▶ **Stored data**
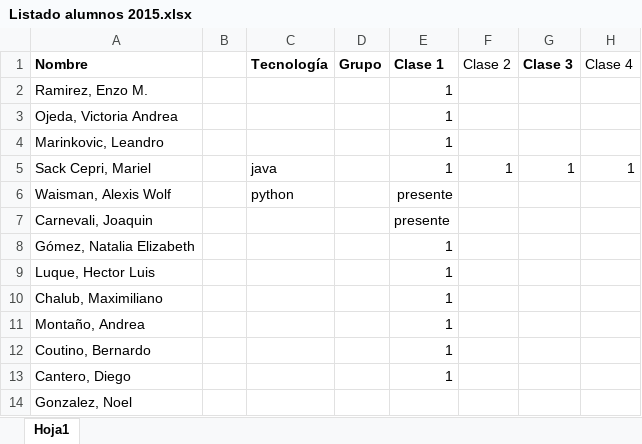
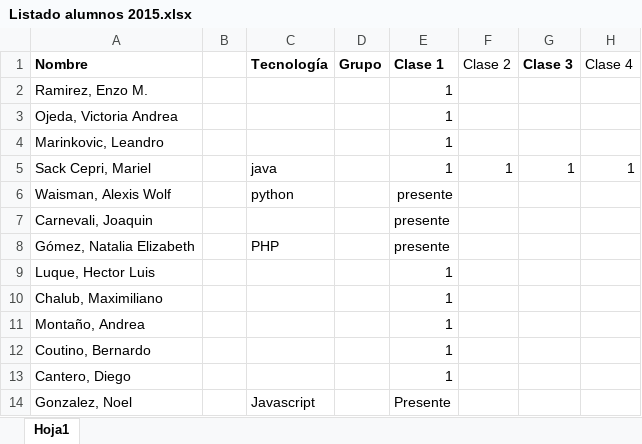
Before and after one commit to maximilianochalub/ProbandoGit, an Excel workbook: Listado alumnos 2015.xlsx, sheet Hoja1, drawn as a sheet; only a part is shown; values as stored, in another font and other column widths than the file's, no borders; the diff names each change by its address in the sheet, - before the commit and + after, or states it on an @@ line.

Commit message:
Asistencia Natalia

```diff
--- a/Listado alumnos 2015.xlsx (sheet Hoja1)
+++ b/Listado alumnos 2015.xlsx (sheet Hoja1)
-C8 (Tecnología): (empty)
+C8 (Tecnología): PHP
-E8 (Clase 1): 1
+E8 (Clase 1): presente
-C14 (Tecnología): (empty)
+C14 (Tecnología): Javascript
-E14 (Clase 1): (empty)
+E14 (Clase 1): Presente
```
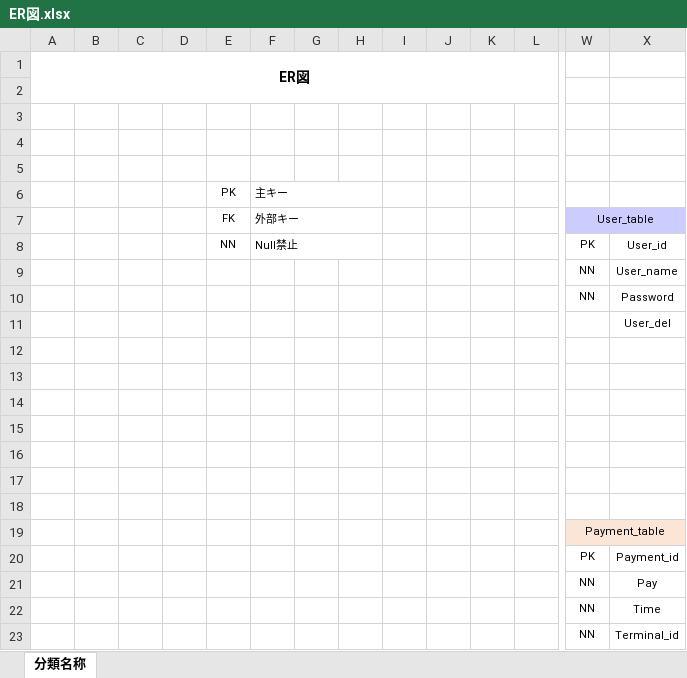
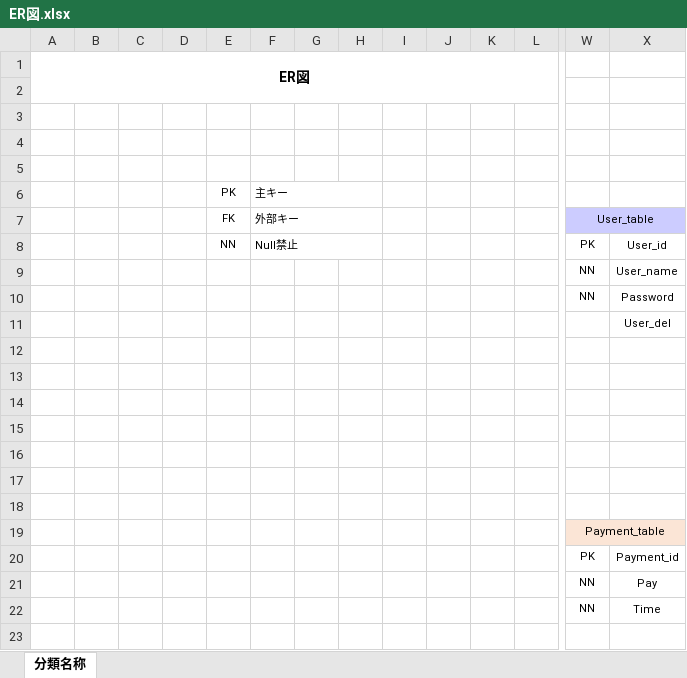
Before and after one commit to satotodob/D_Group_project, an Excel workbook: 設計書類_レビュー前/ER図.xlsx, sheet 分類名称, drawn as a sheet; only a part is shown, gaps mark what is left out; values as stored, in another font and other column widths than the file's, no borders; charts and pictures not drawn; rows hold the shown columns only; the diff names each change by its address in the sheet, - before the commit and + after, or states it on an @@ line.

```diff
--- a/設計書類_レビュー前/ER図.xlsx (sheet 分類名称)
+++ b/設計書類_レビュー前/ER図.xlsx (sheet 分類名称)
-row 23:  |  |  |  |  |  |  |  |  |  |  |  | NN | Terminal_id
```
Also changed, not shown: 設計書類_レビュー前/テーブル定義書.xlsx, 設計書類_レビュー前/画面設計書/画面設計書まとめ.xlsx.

▶ **What is required**
Output the data exactly, pictures omitted.

▶ **Output**
Before and after one commit to maximilianochalub/ProbandoGit, an Excel workbook: Listado alumnos 2015.xlsx, sheet Hoja1, drawn as a sheet; only a part is shown; values as stored, in another font and other column widths than the file's, no borders; the diff names each change by its address in the sheet, - before the commit and + after, or states it on an @@ line.

Commit message:
Asistencia Natalia

```diff
--- a/Listado alumnos 2015.xlsx (sheet Hoja1)
+++ b/Listado alumnos 2015.xlsx (sheet Hoja1)
-C8 (Tecnología): (empty)
+C8 (Tecnología): PHP
-E8 (Clase 1): 1
+E8 (Clase 1): presente
-C14 (Tecnología): (empty)
+C14 (Tecnología): Javascript
-E14 (Clase 1): (empty)
+E14 (Clase 1): Presente
```
Before and after one commit to satotodob/D_Group_project, an Excel workbook: 設計書類_レビュー前/ER図.xlsx, sheet 分類名称, drawn as a sheet; only a part is shown, gaps mark what is left out; values as stored, in another font and other column widths than the file's, no borders; charts and pictures not drawn; rows hold the shown columns only; the diff names each change by its address in the sheet, - before the commit and + after, or states it on an @@ line.

```diff
--- a/設計書類_レビュー前/ER図.xlsx (sheet 分類名称)
+++ b/設計書類_レビュー前/ER図.xlsx (sheet 分類名称)
-row 23:  |  |  |  |  |  |  |  |  |  |  |  | NN | Terminal_id
```
Also changed, not shown: 設計書類_レビュー前/テーブル定義書.xlsx, 設計書類_レビュー前/画面設計書/画面設計書まとめ.xlsx.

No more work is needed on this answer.